So does Twist Face actually work?
It’s the million-dollar question, and because Taylormade reckon it can make the fairway up to 11 yards wider we set ourselves the goal of finding out by using data. There’s only one launch monitor on the market that can accurately measure and record impact locations for where shots hit the clubface, so Foresight Sports’ GC Quad was our natural choice.
Once all three testers had hit each driver, Simon Daddow separated every shot into the quadrant (on the face) where impact occurred (shots on centre lines were removed). It was a case of good old pen and paper, plenty of coffee and dusting off the calculator, as the plotting and averaging took some serious time. But with every impact safely positioned within a face quadrant we worked out an average (of all the drivers except the Taylormade’s) and a Taylormade average, to see how Twist Face performed. The results are below. Just to recap, Taylormade say Twist Face increases backspin for high toe shots, keeping them in the air for longer. Low heel impacts (which are higher spinning) should have less spin, improving accuracy and carry.
Data can’t lie, and across the board our data supports Taylormade. High toe shots were a little faster, launched a fraction higher, span a little more and carried six yards further. Similarly, low heel shots launched with more ball speed, less backspin and were five yards longer than average. It’s impossible to prove accuracy – just because we hit shots into a tiny dispersion circle doesn’t mean you will. But check out the sidespin numbers from both high toe and low-heel strikes. They’re fractionally lower with the Taylormades, which would mean better accuracy. Does it mean you’ll hit every fairway?
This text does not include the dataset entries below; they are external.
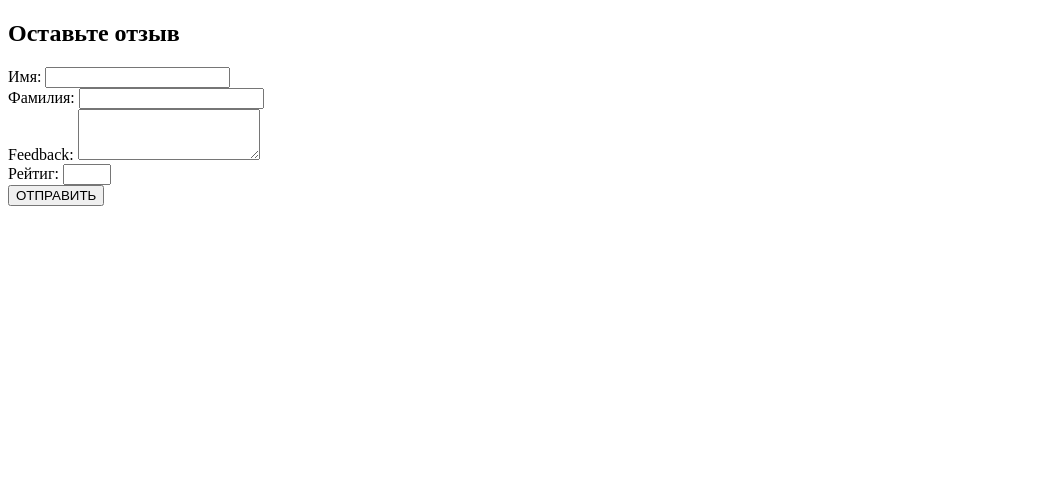
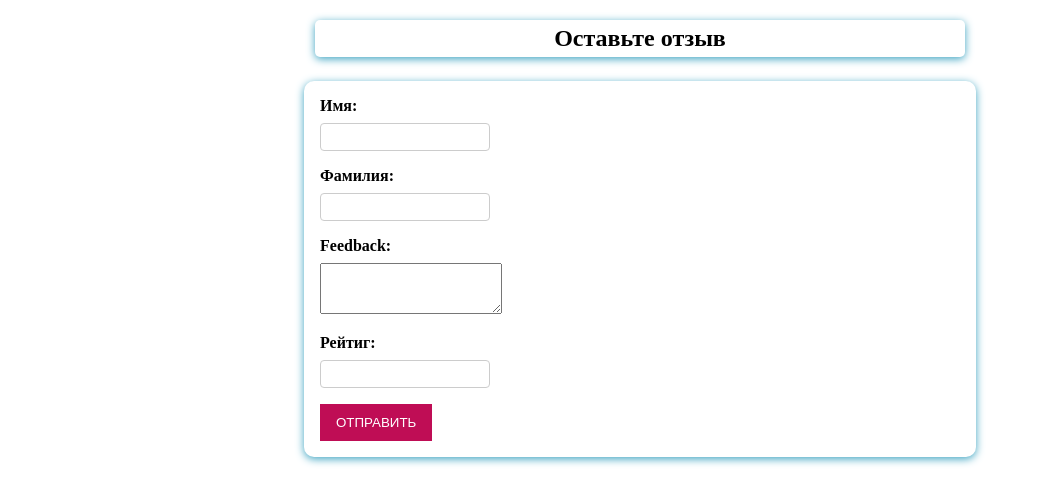
Before and after one commit to ArchOffPy/form_project, a Django app: page / in a window 1280 px wide. Shown: the top 504 px of the page, without its empty margins (0-1037 px from the left). Run offline with Django 5.2, Linux system fonts and the light colour scheme.

Commit message:
created css style for forms

```diff
--- a/feedback/static/feedback/forms.css
+++ b/feedback/static/feedback/forms.css
@@ -0,0 +1,78 @@
+body {
+    margin: 0;
+    font-family: SansSerif;
+}
+
+h2 {
+    width: 50%;
+    margin: 20px auto 5px;
+    text-align: center;
+    padding: 5px;
+    border-radius: 5px;
+    box-shadow: 0 2px 8px #3ca3c1;
+}
+
+form {
+    margin: 1.5rem auto 5px;
+    width: 90%;
+    max-width: 40rem;
+    padding: 1rem;
+    border-radius: 10px;
+    font-size: 16px;
+    background-color: white;
+    box-shadow: 0 2px 8px #3ca3c1;
+}
+
+button {
+    cursor: pointer;
+    background-color: #bf0d55;
+    color: white;
+    border: 10px solid #bf0d55;
+}
+
+button:hover,
+button:active {
+    background-color: #320777;
+    border-color: #320777;
+}
+
+.form-style {
+    margin-bottom: 1rem;
+}
+
+.form-style input {
+    font: inherit;
+    padding: 0.25rem;
+    border-radius: 4px;
+    border: 1px solid #ccc;
+    display: block;
+    width: 10rem;
+}
+
+.form-style input:focus {
+    border-color: #1f0050;
+    background-color: #f4eeff;
+    outline: none;
+}
+
+.form-style label {
+    font-weight: bold;
+    display: block;
+    margin-bottom: 0.5rem;
+}
+
+.errorlist {
+    list-style: none;
+    margin: 0;
+    padding: 0;
+    color: #ff2650;
+}
+
+.errors input {
+    border-color: #aa1754;
+    background-color: #f4eeff;
+}
+
+.errors label {
+    color: #aa1754;
+}
--- a/feedback/templates/feedback/feedback.html
+++ b/feedback/templates/feedback/feedback.html
@@ -1,15 +1,17 @@
+{% load static %}
 <!DOCTYPE html>
 <html lang="en">
 <head>
     <meta charset="UTF-8">
     <title>Title</title>
+    <link rel="stylesheet" href="{% static 'feedback/forms.css' %}">
 </head>
 <body>
     <h2>Оставьте отзыв</h2>
     <form action="/" method="post">
         {% csrf_token %}
         {% for field in form %}
-            <div>
+            <div class="form-style {% if field.errors %} errors {% endif %}">
                 {{ field.label_tag }}
                 {{ field.errors }}
                 {{ field }}
```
Of course not, the gains are small. But if it helps us find one more fairway a round, we’d want that advantage stacked in our favour.